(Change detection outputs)
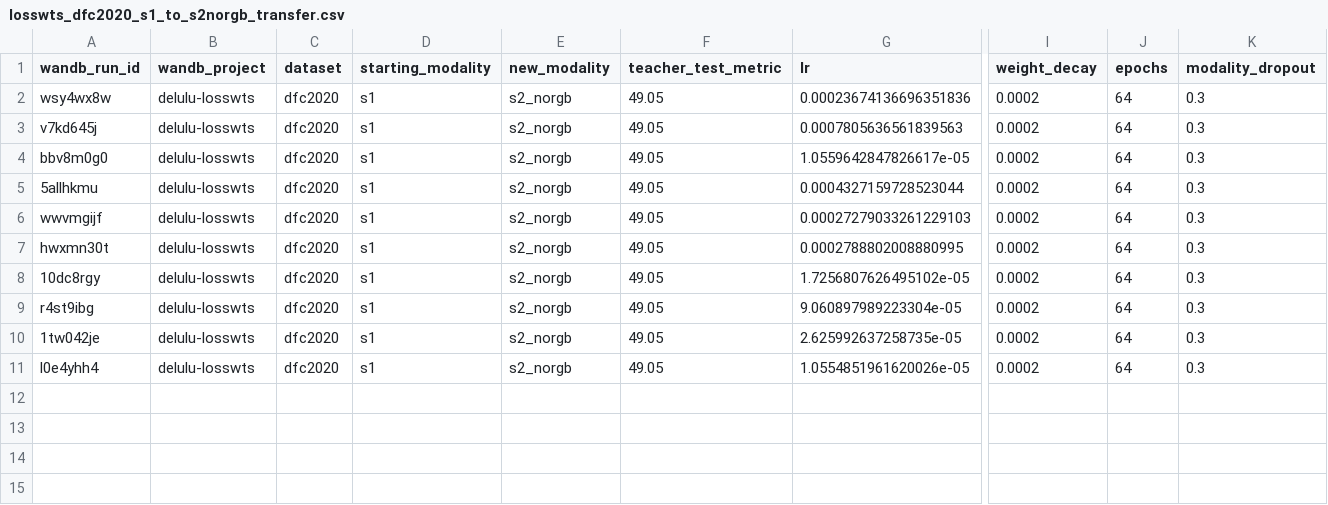
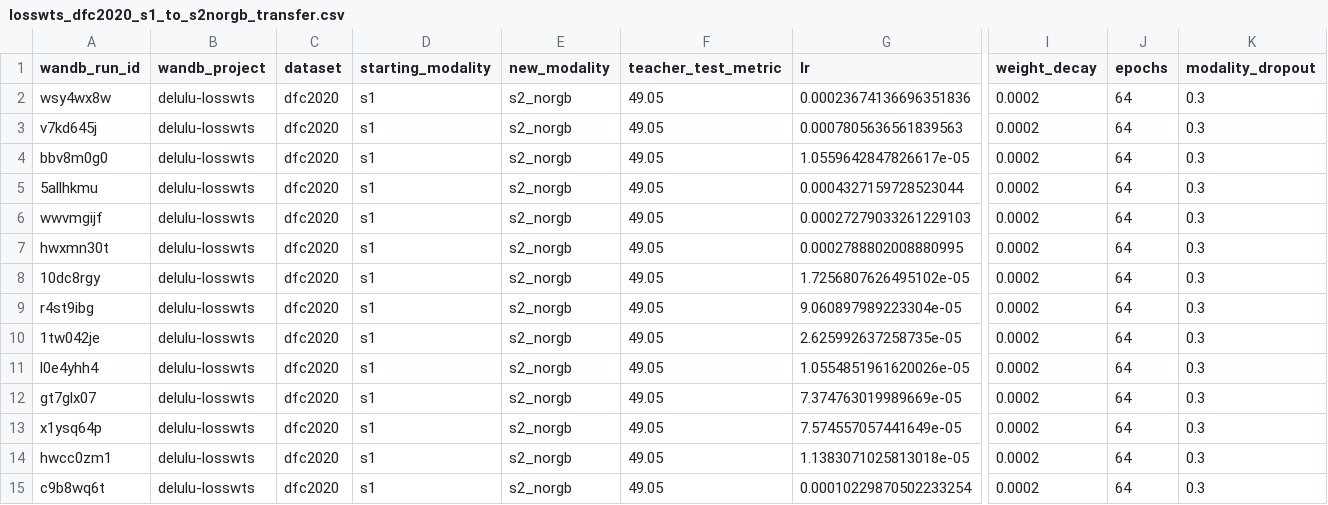
Before and after one commit to timgzhou/ever-changing-modality, a CSV file: res/delulu-sweep/losswts_dfc2020_s1_to_s2norgb_transfer.csv, drawn as a sheet; only a part is shown, gaps mark what is left out; rows hold the shown columns only; the diff names each change by its address in the sheet, - before the commit and + after, or states it on an @@ line.

```diff
--- a/res/delulu-sweep/losswts_dfc2020_s1_to_s2norgb_transfer.csv
+++ b/res/delulu-sweep/losswts_dfc2020_s1_to_s2norgb_transfer.csv
+row 12: gt7glx07 | delulu-losswts | dfc2020 | s1 | s2_norgb | 49.05 | 7.374763019989669e-05 | 0.0002 | 64 | 0.3
+row 13: x1ysq64p | delulu-losswts | dfc2020 | s1 | s2_norgb | 49.05 | 7.574557057441649e-05 | 0.0002 | 64 | 0.3
+row 14: hwcc0zm1 | delulu-losswts | dfc2020 | s1 | s2_norgb | 49.05 | 1.1383071025813018e-05 | 0.0002 | 64 | 0.3
+row 15: c9b8wq6t | delulu-losswts | dfc2020 | s1 | s2_norgb | 49.05 | 0.00010229870502233254 | 0.0002 | 64 | 0.3
```
Also changed, not shown: res/delulu-sweep/losswts_dfc2020_s1_to_s2norgb_addition.csv, res/delulu-sweep/losswts_dfc2020_s1_to_s2norgb_peeking.csv, 2 other files.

*Aim of the task*:
No picture belongs in the answer; the rest of the records must be repeated exactly.

*Written answer*:
Before and after one commit to timgzhou/ever-changing-modality, a CSV file: res/delulu-sweep/losswts_dfc2020_s1_to_s2norgb_transfer.csv, drawn as a sheet; only a part is shown, gaps mark what is left out; rows hold the shown columns only; the diff names each change by its address in the sheet, - before the commit and + after, or states it on an @@ line.

```diff
--- a/res/delulu-sweep/losswts_dfc2020_s1_to_s2norgb_transfer.csv
+++ b/res/delulu-sweep/losswts_dfc2020_s1_to_s2norgb_transfer.csv
+row 12: gt7glx07 | delulu-losswts | dfc2020 | s1 | s2_norgb | 49.05 | 7.374763019989669e-05 | 0.0002 | 64 | 0.3
+row 13: x1ysq64p | delulu-losswts | dfc2020 | s1 | s2_norgb | 49.05 | 7.574557057441649e-05 | 0.0002 | 64 | 0.3
+row 14: hwcc0zm1 | delulu-losswts | dfc2020 | s1 | s2_norgb | 49.05 | 1.1383071025813018e-05 | 0.0002 | 64 | 0.3
+row 15: c9b8wq6t | delulu-losswts | dfc2020 | s1 | s2_norgb | 49.05 | 0.00010229870502233254 | 0.0002 | 64 | 0.3
```
Also changed, not shown: res/delulu-sweep/losswts_dfc2020_s1_to_s2norgb_addition.csv, res/delulu-sweep/losswts_dfc2020_s1_to_s2norgb_peeking.csv, 2 other files.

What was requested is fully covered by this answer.